He is dead — I have no other! ”
When the leaf had left the plain,
And the blue had left the sky,
And the stream crept chilly by,
And a year was gone again,
In a night of drear November,
When the smoldering cottage-ember
Was the single glimmer seen
Lowering air and earth between,
In a night of storm and blast
Came the lost one home at last.
On the latch a trembling finger
Seemed uncertainly to linger,
And the slowly opening door
Gave him to their gaze once more.
Ere the mother’s foot could stir
From the shadows wrapping her,
Ere the widow’s half-heard cry
On her quivering lips could die,
One hand the unconscious boy
On his knee that leapt for joy
Closer holding, while the other
Motioned back the faltering mother,
On the son the stern old sire
Bent a brow of scornful ire.
“ What! no friendly sod,” he said,
“ Hideth thy dishonored head?
False to father and fatherland,
Darest thou again to stand
On the soil a brother’s blood
Watered with its sacred flood?
Darest thou to seek once more
Hearth and home were thine of yore?
Never shall a traitor’s head
Loyal roof-tree cover in!
Never traitor break the bread
Loyal hands have toiled to win!
Forth! and let the storm and night
Blot thee from my loathing sight!
Forth! before I curse the hearth,
Curse the day that gave thee birth!”
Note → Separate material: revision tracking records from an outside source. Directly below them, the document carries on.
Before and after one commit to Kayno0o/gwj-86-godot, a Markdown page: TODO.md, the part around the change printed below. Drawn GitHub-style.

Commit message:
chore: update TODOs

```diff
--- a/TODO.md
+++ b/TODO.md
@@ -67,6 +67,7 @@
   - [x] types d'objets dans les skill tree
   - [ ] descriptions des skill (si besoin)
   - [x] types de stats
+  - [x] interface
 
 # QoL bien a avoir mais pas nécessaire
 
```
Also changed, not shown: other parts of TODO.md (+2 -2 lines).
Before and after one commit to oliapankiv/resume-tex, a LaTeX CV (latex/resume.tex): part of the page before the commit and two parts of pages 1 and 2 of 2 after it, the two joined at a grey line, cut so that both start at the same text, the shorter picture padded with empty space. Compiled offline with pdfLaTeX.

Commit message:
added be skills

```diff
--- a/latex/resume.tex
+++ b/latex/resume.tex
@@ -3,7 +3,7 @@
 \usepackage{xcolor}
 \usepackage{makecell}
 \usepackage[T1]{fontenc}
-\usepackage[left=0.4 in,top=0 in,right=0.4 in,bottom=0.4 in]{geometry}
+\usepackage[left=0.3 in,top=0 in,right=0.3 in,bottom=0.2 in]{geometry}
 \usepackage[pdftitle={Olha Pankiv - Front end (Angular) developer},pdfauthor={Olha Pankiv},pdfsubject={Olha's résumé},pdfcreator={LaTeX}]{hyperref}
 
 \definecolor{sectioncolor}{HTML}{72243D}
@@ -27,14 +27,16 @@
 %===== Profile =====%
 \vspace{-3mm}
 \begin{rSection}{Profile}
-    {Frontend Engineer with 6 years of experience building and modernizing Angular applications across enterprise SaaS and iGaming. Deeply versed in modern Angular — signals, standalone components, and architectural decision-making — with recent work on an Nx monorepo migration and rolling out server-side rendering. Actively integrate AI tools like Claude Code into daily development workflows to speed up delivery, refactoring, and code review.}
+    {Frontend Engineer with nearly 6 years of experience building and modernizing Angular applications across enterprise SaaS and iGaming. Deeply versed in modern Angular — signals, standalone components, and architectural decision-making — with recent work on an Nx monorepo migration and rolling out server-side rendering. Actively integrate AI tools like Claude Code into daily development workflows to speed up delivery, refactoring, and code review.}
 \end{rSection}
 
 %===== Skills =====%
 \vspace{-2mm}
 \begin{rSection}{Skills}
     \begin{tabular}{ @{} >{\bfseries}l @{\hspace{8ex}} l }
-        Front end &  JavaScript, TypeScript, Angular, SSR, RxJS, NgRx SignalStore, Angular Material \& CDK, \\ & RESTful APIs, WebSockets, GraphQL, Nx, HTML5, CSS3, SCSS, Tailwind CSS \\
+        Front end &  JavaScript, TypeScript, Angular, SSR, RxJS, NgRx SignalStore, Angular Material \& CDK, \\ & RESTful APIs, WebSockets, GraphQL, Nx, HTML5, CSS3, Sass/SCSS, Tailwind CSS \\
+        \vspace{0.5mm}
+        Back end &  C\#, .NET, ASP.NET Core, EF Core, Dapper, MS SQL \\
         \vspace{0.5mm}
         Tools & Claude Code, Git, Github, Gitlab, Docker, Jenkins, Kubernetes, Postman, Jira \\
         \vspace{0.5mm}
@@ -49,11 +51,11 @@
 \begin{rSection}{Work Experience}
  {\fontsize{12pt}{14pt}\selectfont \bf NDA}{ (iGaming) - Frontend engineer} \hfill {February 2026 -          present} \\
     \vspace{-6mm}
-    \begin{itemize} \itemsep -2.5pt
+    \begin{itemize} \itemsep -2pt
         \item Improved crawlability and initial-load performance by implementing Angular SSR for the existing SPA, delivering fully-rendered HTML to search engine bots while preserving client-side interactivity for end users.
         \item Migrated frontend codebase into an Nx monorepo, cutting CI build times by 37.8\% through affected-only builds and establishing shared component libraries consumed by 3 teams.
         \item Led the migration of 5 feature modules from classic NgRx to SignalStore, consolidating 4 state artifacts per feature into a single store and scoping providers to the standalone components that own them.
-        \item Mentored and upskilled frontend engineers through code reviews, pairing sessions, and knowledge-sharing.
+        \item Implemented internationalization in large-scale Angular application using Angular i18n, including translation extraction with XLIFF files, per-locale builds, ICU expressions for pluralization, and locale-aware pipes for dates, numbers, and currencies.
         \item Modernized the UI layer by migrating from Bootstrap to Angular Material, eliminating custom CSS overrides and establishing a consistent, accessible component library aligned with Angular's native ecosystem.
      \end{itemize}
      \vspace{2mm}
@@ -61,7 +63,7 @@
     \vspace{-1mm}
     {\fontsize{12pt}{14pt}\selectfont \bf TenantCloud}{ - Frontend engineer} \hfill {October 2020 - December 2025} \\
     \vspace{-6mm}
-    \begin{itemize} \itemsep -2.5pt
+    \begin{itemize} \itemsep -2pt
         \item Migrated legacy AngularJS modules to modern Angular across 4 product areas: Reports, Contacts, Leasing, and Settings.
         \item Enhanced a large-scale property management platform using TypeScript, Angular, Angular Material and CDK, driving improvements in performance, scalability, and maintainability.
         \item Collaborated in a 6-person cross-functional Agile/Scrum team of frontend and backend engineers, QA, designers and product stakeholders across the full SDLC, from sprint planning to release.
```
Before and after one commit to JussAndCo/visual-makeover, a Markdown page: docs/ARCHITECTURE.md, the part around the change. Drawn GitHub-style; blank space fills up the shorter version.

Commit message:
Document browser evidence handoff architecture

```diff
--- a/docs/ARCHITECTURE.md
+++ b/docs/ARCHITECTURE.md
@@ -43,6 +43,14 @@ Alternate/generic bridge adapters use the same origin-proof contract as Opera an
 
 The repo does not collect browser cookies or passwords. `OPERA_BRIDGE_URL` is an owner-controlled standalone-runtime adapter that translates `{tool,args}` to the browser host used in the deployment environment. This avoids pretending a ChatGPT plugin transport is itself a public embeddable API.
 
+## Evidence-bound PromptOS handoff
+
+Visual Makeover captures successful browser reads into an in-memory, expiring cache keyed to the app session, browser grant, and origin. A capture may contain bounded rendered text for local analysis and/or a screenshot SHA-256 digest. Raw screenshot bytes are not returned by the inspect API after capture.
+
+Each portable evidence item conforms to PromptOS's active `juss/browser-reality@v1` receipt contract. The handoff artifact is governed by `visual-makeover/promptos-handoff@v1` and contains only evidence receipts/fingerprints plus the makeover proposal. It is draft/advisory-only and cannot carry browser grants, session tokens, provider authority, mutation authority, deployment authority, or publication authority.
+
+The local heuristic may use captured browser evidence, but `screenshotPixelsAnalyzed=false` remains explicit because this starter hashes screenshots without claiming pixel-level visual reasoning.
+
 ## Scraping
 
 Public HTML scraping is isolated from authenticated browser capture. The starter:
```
And the old man rose in wrath,
As to strike from out his path,
With those words of bitter scorn,
Him, the darling youngest born!
There, beside the chimney-stone,
Still the mother cowered alone;
Gave no sign of look or word
If she saw or if she heard:
Nothing but the bowed head, shaking
In the shadow on the wall
From the firelight’s fitful fall,
Told a heart beneath it aching.
But before the fiery oath
Fell to blast the lives of both,
Suddenly between the two,
Breaking bitter word and blow,
Shielding them from one another,
On her knees her son beside,
“ Spare my boy! ” the woman cried,
“Spare my boy — or strike his mother !
Wouldst thou sever thus in scorn
Eldest-born and youngest-born?
Strong the bond that binds together
Children of the self-same breast!
Kindred blood that quickens either
Reckons not of worst or best!
For the sake of him who lies
Our perpetual sacrifice,
Let his loyal blood, to-day,
Wash a brother’s guilt away,
Render back to thee and me,
Solace of our life forlorn;
This, our son, must henceforth be
Eldest-born and youngest-born! ”
And the stern old Père Michel
Back before the mother fell,
Saw the hands his own had spurned
Gathered to her tender breast,
Saw her eager kisses prest
On the lips from which he turned;
And the heart of Père Michel,
The strong heart whose noble pride
Pain and shame had vainly tried,
Yielded to love’s potent spell;
And the stern old eyes that gazed,
By a sudden mist amazed,
As they saw the woeful joy
Of the mother o’er her boy,
Spite of shadowed future years,
Through the cloud of griefs and fears,
Far behind the shame and pain,
Far beneath the traitor stain,
In that child of yearning sore
Found the best-loved son once more!

Kate Putnam Osgood.